Runoff from different tillage and traffic treatments was monitored for 5 years (1998-2002), and water erosion for 2 years, to elucidate the relative impact of residue cover, tillage, and wheel compaction. This work was designed to complement replicated field trials investigating soil and crop performance effects of similar treatments, some of which have been reported by Bai et al. (2008) and Chen et al. (2008). Field runoff plots were used in the major experiment reported here, and replicated supporting information was provided using a portable rainfall simulator.
Materials and methods
The study area in Shanxi province is typical of dryland farming on the loess plateau and has been intensively cultivated for many centuries. The work was carried out at Jingshang (113[degrees]12'E, 37[degrees]45'N, altitude 100-1200m) in Shouyang County (Fig. 1). The climate is described as temperate continental with dry cold winters and warm summers which include the wet season. Length of frost-free season is about 120-140 days per year with annual average temperature of 7.3[degrees]C.
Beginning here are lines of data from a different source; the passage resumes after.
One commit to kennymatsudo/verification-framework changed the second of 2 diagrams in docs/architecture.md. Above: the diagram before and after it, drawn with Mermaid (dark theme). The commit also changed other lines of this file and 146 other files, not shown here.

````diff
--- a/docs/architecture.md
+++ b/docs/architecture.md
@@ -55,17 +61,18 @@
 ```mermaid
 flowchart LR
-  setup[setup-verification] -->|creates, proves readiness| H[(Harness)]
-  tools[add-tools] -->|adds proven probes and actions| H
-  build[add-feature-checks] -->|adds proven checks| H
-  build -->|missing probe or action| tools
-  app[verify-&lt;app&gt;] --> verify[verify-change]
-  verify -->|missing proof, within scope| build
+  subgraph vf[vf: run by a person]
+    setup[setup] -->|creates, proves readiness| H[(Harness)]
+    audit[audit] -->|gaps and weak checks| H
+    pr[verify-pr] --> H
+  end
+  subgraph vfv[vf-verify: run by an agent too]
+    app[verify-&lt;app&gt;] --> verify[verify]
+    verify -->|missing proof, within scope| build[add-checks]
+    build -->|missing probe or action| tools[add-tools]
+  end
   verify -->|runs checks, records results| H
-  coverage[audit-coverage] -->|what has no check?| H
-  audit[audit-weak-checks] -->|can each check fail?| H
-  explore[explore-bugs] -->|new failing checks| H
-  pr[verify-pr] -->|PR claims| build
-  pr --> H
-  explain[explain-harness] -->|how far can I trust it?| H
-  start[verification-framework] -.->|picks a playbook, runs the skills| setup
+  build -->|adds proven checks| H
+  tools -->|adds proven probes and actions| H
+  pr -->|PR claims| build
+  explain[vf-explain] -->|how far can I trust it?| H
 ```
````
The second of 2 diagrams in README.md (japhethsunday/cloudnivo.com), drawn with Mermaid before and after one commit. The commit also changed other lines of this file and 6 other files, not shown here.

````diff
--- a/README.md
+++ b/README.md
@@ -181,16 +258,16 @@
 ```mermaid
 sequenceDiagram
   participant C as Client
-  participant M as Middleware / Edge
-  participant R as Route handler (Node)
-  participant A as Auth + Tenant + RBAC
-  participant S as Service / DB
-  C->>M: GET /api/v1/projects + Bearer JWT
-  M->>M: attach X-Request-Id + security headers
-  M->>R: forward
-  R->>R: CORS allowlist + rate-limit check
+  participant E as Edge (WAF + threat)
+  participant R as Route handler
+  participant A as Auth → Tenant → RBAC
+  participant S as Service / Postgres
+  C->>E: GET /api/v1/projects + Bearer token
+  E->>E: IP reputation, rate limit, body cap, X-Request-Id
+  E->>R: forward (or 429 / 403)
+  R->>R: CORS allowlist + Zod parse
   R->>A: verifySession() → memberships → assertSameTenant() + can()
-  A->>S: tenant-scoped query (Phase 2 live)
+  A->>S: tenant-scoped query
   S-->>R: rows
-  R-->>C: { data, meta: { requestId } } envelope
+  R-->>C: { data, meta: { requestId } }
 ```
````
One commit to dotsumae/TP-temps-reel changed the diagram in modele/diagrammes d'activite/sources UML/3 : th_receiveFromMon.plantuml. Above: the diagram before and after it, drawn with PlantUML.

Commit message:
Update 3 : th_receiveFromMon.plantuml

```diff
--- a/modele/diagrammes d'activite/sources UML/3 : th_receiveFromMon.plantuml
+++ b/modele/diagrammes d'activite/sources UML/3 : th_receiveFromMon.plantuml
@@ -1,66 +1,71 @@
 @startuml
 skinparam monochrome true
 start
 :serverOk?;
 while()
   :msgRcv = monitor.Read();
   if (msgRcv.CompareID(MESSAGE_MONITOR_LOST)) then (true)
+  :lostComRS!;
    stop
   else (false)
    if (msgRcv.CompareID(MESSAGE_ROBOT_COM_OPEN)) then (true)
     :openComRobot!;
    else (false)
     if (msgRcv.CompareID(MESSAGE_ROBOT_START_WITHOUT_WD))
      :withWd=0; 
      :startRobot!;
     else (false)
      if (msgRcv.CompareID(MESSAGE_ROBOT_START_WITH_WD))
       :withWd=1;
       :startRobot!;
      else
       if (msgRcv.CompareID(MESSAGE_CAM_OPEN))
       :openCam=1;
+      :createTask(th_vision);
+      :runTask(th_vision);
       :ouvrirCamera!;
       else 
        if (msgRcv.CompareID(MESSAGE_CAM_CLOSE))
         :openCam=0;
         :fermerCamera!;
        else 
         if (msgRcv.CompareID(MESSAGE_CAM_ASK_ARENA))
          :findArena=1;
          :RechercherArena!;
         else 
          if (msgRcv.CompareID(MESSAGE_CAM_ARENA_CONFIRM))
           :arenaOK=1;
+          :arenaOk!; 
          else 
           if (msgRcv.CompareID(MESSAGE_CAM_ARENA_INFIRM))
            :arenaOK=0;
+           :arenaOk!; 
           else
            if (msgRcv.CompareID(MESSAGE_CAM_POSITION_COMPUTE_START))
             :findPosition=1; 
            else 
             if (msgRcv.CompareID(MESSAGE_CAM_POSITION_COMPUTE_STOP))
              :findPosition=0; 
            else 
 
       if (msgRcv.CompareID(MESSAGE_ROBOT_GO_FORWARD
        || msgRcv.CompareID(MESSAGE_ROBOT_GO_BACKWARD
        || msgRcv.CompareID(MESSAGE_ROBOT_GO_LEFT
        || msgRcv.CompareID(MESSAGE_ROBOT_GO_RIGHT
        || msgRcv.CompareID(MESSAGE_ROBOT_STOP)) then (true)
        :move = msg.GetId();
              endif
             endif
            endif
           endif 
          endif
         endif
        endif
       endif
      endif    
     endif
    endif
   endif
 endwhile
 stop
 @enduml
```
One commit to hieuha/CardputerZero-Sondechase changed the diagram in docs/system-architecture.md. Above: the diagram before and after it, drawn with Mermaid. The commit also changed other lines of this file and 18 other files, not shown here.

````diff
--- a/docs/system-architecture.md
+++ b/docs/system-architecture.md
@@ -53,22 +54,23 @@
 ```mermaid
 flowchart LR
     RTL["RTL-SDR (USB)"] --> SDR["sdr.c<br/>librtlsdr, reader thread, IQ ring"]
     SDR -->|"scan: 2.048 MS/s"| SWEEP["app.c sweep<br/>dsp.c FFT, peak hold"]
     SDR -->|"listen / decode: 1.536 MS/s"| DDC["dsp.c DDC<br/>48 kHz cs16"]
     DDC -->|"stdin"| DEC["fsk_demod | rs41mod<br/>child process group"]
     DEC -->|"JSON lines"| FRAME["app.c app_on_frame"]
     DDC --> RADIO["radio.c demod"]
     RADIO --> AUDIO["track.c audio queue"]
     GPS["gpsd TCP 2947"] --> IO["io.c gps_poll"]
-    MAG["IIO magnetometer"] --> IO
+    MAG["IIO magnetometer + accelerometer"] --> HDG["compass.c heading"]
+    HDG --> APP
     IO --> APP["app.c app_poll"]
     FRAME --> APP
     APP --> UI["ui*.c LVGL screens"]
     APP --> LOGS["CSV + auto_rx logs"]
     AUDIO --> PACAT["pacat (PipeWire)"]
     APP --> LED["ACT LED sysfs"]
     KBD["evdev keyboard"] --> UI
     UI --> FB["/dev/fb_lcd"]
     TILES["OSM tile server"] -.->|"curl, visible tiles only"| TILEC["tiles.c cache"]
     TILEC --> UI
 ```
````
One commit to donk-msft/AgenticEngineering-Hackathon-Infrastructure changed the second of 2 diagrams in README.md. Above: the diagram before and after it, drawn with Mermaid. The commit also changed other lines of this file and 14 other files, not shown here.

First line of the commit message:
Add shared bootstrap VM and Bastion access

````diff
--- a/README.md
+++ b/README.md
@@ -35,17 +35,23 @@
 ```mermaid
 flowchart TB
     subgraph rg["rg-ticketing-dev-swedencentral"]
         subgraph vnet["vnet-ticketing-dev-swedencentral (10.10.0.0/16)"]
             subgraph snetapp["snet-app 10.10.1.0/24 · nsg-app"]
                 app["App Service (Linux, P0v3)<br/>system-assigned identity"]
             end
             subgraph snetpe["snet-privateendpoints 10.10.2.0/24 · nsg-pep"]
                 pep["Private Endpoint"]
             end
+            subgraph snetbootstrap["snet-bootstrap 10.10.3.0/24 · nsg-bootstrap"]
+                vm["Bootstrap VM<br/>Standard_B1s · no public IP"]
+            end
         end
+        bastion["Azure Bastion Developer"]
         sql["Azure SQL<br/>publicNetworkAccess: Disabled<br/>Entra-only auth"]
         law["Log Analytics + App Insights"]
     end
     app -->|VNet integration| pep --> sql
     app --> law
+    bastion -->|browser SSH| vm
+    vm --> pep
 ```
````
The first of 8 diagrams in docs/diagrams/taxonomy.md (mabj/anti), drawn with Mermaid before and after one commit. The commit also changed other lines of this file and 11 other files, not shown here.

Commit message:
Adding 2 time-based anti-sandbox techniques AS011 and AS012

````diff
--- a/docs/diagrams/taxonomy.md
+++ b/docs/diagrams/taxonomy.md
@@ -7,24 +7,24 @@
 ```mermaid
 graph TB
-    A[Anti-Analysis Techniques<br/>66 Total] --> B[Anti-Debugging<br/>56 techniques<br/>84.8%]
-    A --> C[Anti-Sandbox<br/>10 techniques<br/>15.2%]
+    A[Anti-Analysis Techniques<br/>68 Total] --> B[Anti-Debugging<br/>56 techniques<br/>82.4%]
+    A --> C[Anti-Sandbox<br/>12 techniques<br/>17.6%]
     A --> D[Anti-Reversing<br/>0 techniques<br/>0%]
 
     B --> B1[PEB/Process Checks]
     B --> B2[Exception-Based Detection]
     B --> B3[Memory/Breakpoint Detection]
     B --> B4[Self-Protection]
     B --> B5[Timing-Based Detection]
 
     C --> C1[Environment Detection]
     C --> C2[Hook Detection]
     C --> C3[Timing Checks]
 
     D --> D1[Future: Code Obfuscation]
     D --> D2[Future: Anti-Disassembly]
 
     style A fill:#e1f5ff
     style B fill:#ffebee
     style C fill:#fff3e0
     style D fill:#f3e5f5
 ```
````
Crop growth occurs between April and September, but moisture is often limiting early in the growing season. Annual pan evaporation is 1675mm, but mean annual rainfall is only 518.3 mm, varying from 812.2 to 235.5 mm in the past 22 years. Rainfall distribution within years is also highly variable, with most (62.9%) occurring between July and September. High-intensity storms (40-60 mm/day) are quite frequent (Wang and Shao 1998), and water erosion is an important problem. Almost 60% of the total farmland in this area is seriously eroded, and average water erosion has been estimated at about 20 t/ha.year (Soil Survey Office of Shouyang County 1983).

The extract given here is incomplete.